Re-Posted Jun 20, 2018 by Martin Armstrong
Citigroup has issued a press release back in March stating that it will penalize banking clients who engage in gun sales even though they comply with federal, state, and local laws. Citigroup’s new policy tells businesses what kind of firearms and accessories they can stock in their stores, and who they can sell them to. This sort of bank interference in commerce and discrimination is actually illegal in itself. Under the FDIC rules, a bank may NOT under any circumstances discriminate against any business or person without just cause.
Under FDIC rules, it is “[u]nlawful discriminatory practices range from the overt to the very subtle. The motivations behind such practices range from prejudice to simple ignorance of the law. Violations generally fall into two categories: technical and substantive. Within the category of technical violations, some may be procedural, such as not having the Equal Housing Lender poster on display. However, technical violations, especially of a repetitive nature, can be indicators that possible substantive violations may also exist. Substantive violations involve actual discrimination on a prohibited basis, either disparate treatment or disparate impact.”
In this case, Citigroup is clearly engaging in political discrimination which goes all the way to violate the Second Amendment of the Constitution. It is not up to Citigroup to rewrite the Constitution or the prevailing laws. They are in effect violating the very foundation of a democratic structure and moving into a position of a corporate rough dictatorship.
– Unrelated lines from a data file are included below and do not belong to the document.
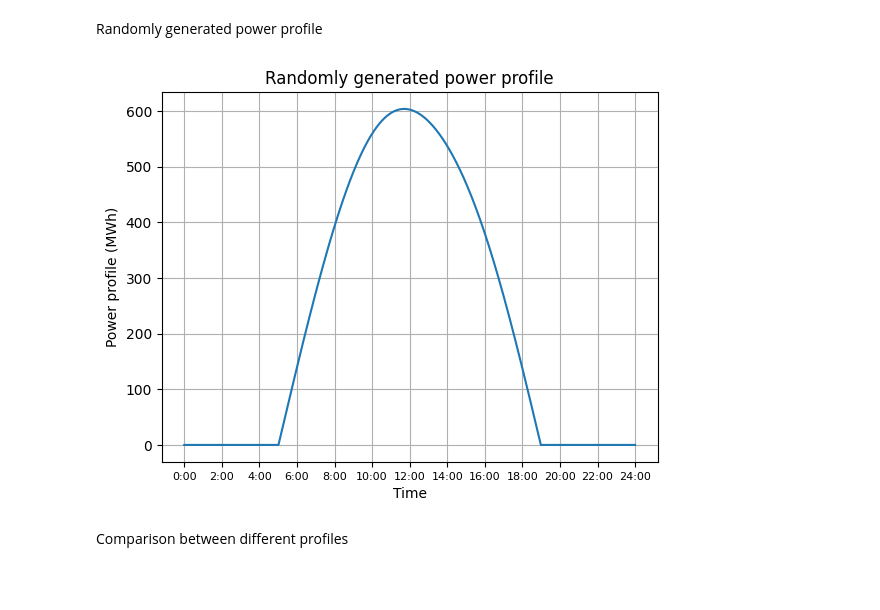
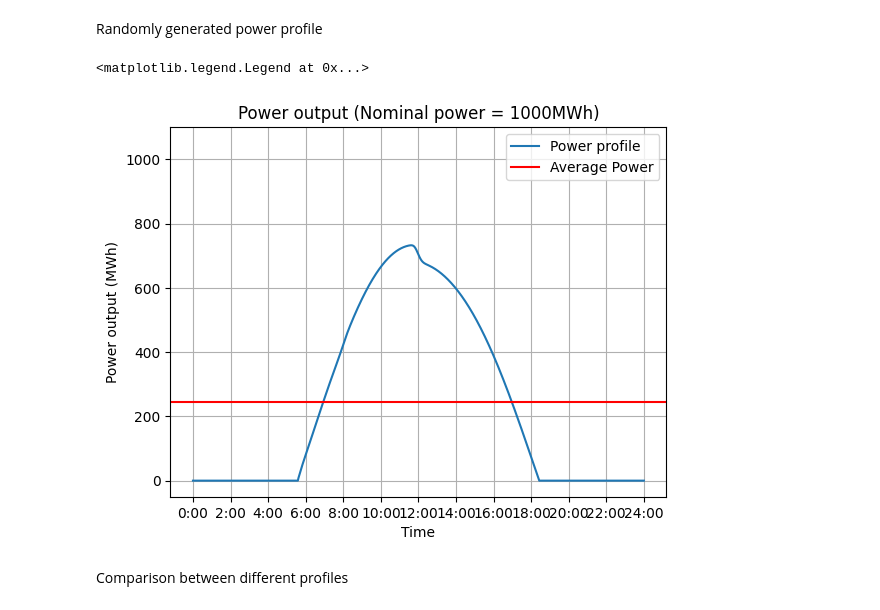
Before and after one commit to Andrea1999Broglia/Solar-field-output-simulation-by-Monte-Carlo-method, a Jupyter notebook: model.ipynb, the cells around one changed output. Saved outputs shown, nothing was run; the diff lists cells and outputs as text; code cells hidden in the pictures; blank space fills up the shorter version.

```diff
--- a/model.ipynb
+++ b/model.ipynb
@@ -113,12 +158,20 @@ def power_plotter(profile):
 # Power profiles
 # %% [markdown]
 Randomly generated power profile
-# %%
-trial=power_profile_generator()
-power_plotter(trial[0])
-plt.title("Randomly generated power profile");
-# %% [output]
-[figure, removed]
+# %%
+trial=power_profile_generator()
+plt.plot(hours, trial[0], label="Power profile")
+plt.xticks(ticks_string)
+plt.grid()
+plt.xlabel("Time")
+plt.ylabel("Power output (MWh)")
+plt.title("Power output (Nominal power = "+ str(plant_power)+ "MWh)")
+plt.axhline(y=np.average(trial[0]), label="Average Power", color="red")
+plt.ylim(-50,1100)
+plt.legend()
+# %% [output]
+<matplotlib.legend.Legend at 0x...>
+[figure, added]
 # %% [markdown]
 Comparison between different profiles
 # %%
```
Also changed, not shown: parts of 10 cells of this notebook, 1 other file.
They can easily just as well discriminate and say everyone who sells condoms or birth control pills they will refuse to lend to because they believe that there should be no birth control. Or they could refuse to lend money to anyone who is a Muslim claiming they might be connected to some terrorist act.
This policy of Citigroup is flat outright illegal. Of course, the federal court in New York City rules in favor of banks. Any suit must be brought outside of New York where a violation takes place.